■ What you will do: Using the records below, find how many lines hold the word "documentation" and reply with only that number.

Data items:
━━━━━━━━━━━━━━━━━━━━

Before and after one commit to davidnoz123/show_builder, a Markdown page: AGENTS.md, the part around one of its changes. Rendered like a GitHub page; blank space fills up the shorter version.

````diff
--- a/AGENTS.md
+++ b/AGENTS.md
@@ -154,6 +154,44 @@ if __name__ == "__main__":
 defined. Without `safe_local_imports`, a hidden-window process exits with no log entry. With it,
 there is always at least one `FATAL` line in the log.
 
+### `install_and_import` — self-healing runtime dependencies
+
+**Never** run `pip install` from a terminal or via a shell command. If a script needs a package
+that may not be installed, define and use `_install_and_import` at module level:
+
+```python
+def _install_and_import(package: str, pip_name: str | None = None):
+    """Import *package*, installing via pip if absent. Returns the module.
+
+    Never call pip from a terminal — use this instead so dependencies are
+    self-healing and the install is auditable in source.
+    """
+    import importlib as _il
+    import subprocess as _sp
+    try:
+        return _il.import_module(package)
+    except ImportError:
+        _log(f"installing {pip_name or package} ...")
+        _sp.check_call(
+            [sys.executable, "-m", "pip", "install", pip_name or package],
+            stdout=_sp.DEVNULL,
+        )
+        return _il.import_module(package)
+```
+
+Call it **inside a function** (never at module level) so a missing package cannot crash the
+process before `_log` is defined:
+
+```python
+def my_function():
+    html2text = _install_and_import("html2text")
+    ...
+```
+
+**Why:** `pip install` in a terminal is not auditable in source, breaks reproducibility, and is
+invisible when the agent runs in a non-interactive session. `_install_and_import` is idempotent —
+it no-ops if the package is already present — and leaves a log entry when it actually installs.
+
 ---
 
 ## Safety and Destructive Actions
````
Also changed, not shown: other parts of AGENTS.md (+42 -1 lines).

━━━━━━━━━━━━━━━━━━━━

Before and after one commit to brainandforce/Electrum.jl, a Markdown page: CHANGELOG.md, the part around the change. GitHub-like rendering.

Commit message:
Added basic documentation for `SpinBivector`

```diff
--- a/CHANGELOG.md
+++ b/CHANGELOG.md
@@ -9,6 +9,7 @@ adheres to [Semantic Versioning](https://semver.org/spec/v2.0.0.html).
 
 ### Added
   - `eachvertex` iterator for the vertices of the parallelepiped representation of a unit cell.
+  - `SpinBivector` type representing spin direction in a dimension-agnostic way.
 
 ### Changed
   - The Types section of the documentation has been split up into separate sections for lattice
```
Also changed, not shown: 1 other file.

━━━━━━━━━━━━━━━━━━━━

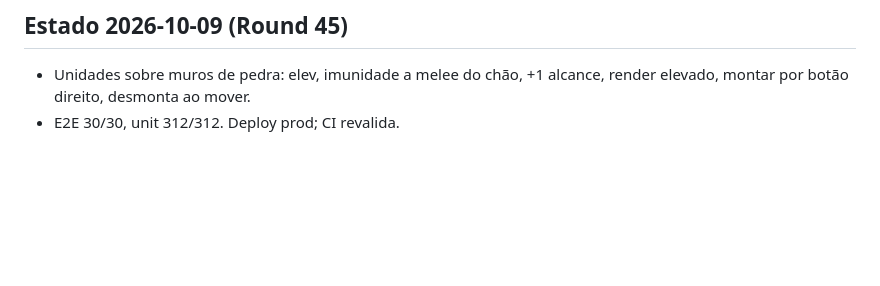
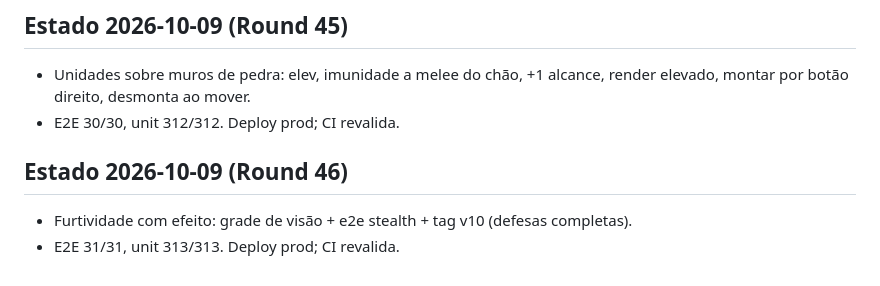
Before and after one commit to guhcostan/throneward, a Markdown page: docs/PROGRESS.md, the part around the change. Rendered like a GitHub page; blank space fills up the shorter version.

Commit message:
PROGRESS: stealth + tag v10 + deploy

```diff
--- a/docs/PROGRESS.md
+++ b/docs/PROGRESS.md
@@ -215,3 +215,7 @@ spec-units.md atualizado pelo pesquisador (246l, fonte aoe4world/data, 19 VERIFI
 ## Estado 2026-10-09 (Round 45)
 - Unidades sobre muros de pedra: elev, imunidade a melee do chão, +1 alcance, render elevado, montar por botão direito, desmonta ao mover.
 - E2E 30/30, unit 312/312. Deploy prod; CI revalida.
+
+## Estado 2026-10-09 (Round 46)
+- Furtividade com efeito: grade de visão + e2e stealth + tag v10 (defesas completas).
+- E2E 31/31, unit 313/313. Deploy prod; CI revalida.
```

━━━━━━━━━━━━━━━━━━━━

■ Result: 2